** Opening Task material block **
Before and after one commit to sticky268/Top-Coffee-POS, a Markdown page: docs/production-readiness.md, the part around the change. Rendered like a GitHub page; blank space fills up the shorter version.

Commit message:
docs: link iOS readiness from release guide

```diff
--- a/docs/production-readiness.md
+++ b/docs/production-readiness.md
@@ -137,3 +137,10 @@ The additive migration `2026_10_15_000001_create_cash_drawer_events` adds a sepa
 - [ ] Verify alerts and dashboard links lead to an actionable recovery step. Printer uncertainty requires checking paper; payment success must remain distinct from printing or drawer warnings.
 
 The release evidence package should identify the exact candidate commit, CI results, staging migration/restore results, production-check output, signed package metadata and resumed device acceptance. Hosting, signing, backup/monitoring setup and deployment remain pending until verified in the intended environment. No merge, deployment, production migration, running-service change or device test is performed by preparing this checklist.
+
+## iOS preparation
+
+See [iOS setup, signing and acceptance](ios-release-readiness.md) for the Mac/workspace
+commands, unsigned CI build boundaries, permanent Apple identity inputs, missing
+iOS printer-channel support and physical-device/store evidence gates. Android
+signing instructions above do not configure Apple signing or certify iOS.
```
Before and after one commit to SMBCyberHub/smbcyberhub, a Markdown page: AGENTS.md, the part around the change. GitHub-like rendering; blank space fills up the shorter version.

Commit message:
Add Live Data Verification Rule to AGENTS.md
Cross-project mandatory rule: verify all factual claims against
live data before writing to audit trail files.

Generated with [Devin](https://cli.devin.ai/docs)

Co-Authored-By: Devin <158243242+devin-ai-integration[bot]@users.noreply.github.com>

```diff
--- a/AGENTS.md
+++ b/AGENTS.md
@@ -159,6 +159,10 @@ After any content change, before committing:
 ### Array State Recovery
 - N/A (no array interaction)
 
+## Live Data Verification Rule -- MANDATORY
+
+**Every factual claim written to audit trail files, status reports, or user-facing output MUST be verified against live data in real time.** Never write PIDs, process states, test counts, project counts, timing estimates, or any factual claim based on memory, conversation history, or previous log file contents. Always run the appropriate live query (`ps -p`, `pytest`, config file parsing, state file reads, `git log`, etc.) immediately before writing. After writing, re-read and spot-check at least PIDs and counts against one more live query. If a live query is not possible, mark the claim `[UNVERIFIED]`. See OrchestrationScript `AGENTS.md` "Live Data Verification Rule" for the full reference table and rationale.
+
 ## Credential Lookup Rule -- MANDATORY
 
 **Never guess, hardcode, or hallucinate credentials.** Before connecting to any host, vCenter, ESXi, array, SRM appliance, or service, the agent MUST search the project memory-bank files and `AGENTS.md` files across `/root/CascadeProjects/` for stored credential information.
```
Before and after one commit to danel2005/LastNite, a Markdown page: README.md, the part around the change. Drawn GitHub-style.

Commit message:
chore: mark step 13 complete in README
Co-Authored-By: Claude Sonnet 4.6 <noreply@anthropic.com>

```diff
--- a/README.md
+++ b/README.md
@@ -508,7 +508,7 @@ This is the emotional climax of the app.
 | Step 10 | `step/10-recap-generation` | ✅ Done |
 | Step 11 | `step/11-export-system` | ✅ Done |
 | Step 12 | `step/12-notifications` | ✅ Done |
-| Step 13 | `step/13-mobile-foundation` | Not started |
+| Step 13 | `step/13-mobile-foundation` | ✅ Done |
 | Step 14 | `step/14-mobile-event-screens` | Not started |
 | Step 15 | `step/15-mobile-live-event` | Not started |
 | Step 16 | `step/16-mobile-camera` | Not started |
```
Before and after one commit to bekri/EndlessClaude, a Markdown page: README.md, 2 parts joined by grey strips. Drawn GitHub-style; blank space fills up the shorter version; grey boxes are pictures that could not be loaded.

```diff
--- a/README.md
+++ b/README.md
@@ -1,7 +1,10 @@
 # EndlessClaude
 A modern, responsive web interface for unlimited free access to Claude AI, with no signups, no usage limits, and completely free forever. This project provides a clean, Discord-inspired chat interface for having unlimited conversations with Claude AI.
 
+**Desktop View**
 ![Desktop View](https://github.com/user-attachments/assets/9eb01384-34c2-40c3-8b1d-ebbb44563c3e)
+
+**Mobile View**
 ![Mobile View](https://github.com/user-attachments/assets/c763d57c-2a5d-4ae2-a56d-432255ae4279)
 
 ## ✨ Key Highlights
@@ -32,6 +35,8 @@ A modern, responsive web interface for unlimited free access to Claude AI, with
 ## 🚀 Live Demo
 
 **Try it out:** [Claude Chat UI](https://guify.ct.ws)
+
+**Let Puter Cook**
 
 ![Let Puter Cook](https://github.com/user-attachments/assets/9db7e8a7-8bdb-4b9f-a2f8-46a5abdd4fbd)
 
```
** Closing Task material block **
* **Work to be completed**: Show each line in the entries that holds the string "README".

* **Your solution**:
Before and after one commit to danel2005/LastNite, a Markdown page: README.md, the part around the change. Drawn GitHub-style.
chore: mark step 13 complete in README
--- a/README.md
+++ b/README.md
Before and after one commit to bekri/EndlessClaude, a Markdown page: README.md, 2 parts joined by grey strips. Drawn GitHub-style; blank space fills up the shorter version; grey boxes are pictures that could not be loaded.
--- a/README.md
+++ b/README.md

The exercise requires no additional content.